 “…with a gesture, [the brothers] showed [Lady Poverty] the extent of the horizon and said to her: ‘Lady, this is our cloister.’” (Boff, Francis of Assisi, Page 90)

When Victor included this in his prayer one morning during our Overseas Lay Mission formation, I envisioned being at the top-most point in Bolivia and seeing the expansive forest of trees, saying “This is my cloister.” What interesting imagery! It was as if I was viewing all of the world, everywhere, as my cloister. Is all the world really my cloister? The idea can be a bit overwhelming!

But my heart understands that it is true. My heart recognizes God’s deep, deep love for all that has been created. Jesus proclaimed this love on the cross for the saving of all the world (Luke 3:6). Jesus’ love for me turned my heart into a heart of flesh (Ezekiel 36:26). And so, although I am such a small part of all of creation, I can be big enough to understand that the whole world is loved by God. I seek to know God by seeing the world as God does.
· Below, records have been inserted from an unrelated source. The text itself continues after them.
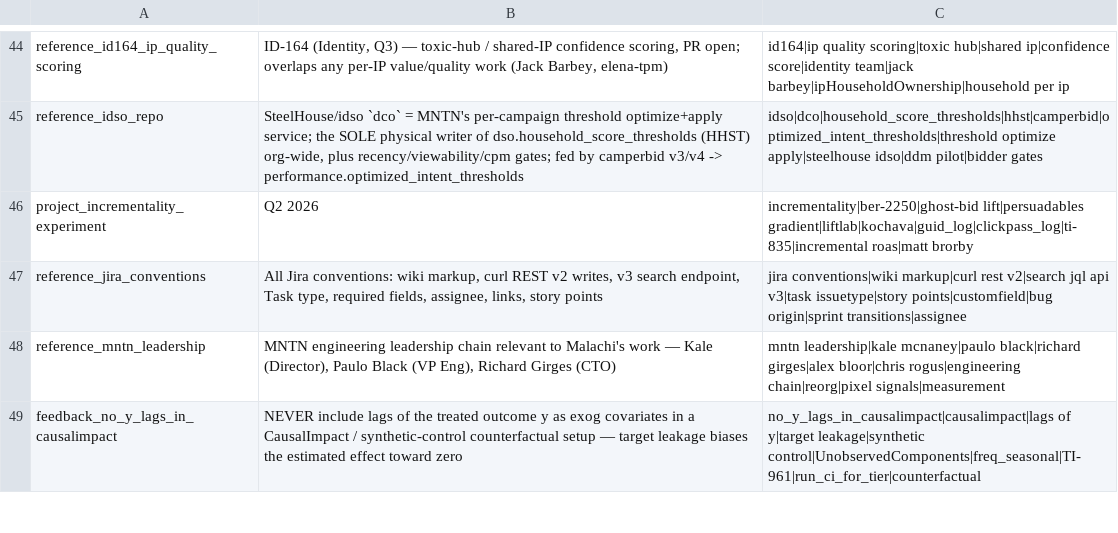
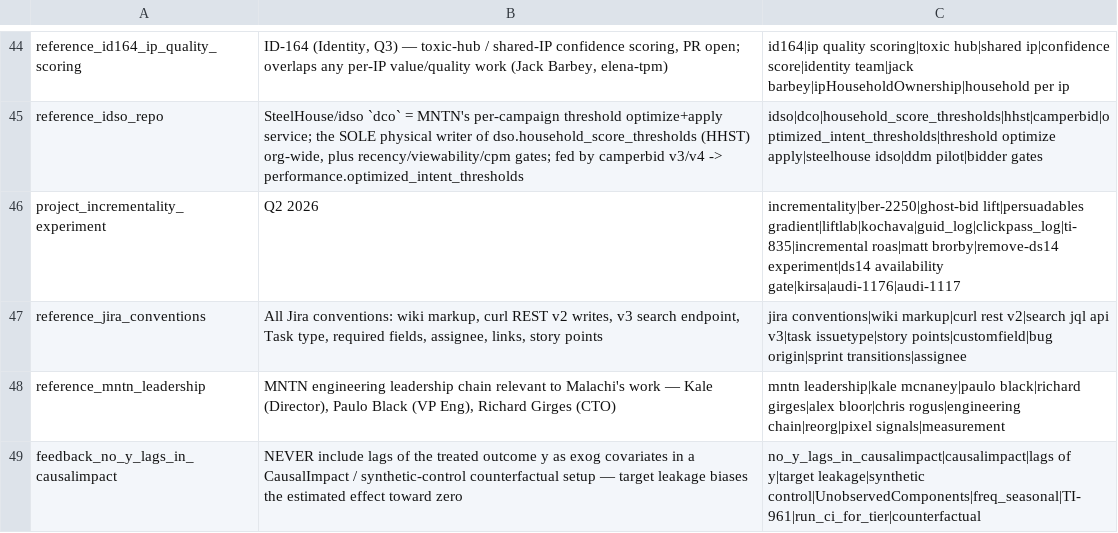
Before and after one commit to mdunn-mntn/malachi-workspace, a TSV file: knowledge/_MEMORY_RECALL.tsv, drawn as a sheet; only a part is shown, gaps mark what is left out.

Commit message:
capture: Kirsa remove-DS14 experiment + AUDI-1176 conflict
Route the new cross-project facts to the incrementality memory: Kirsa's
remove-DS14 treatment (Q2 #1) and that AUDI-1176 scoring-gate forecloses it.
Add net in-market window (~9-12d) synthesis to data_knowledge.

```diff
--- a/knowledge/_MEMORY_RECALL.tsv
+++ b/knowledge/_MEMORY_RECALL.tsv
@@ -45,3 +45,3 @@ reference_id164_ip_quality_scoring	ID-164 (Identity, Q3) — toxic-hub / shared-
 reference_idso_repo	SteelHouse/idso `dco` = MNTN's per-campaign threshold optimize+apply service; the SOLE physical writer of dso.household_score_thresholds (HHST) org-wide, plus recency/viewability/cpm gates; fed by camperbid v3/v4 -> performance.optimized_intent_thresholds	idso|dco|household_score_thresholds|hhst|camperbid|optimized_intent_thresholds|threshold optimize apply|steelhouse idso|ddm pilot|bidder gates
-project_incrementality_experiment	Q2 2026	incrementality|ber-2250|ghost-bid lift|persuadables gradient|liftlab|kochava|guid_log|clickpass_log|ti-835|incremental roas|matt brorby
+project_incrementality_experiment	Q2 2026	incrementality|ber-2250|ghost-bid lift|persuadables gradient|liftlab|kochava|guid_log|clickpass_log|ti-835|incremental roas|matt brorby|remove-ds14 experiment|ds14 availability gate|kirsa|audi-1176|audi-1117
 reference_jira_conventions	All Jira conventions: wiki markup, curl REST v2 writes, v3 search endpoint, Task type, required fields, assignee, links, story points	jira conventions|wiki markup|curl rest v2|search jql api v3|task issuetype|story points|customfield|bug origin|sprint transitions|assignee
```
Also changed, not shown: 5 other files.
All the world is loved by God, the creator, and I wish to make a home there in the midst of God’s love. 

A cloister is a home. Yes, the whole world is my home. An itinerant is not someone with NO home, rather she is someone to which everywhere is a home. Whether I am in a big city or walking through a jungle, I am still home.

A cloister is also a place of worship and prayer. So, my worship and prayer do not belong only in the church building or in the chapel, but in the whole world – everywhere and in each place. I bring my prayer in my wonder of all, and I worship in my loving embrace of all.

 

A cloister is also a place of community. Yes, that too! And so, the whole world is my community. Everyone, everywhere is a member of my community. All people and all of God’s created things. We are family.

As I prepare for my time in Bolivia, I do not go away alone. I come home to my community, to my family, to my “cloister.”

Wow! What a gift to see the world as my cloister. I understand and feel a sense of ‘fratelli’ (siblinghood) with those early Franciscans. I am always home. I am always near God. I am always with my family, my community. And of course, this makes total sense because we all, every created thing, are loved by God and belong to God. 

Reflection: Today, try to envision the world as your own “cloister.”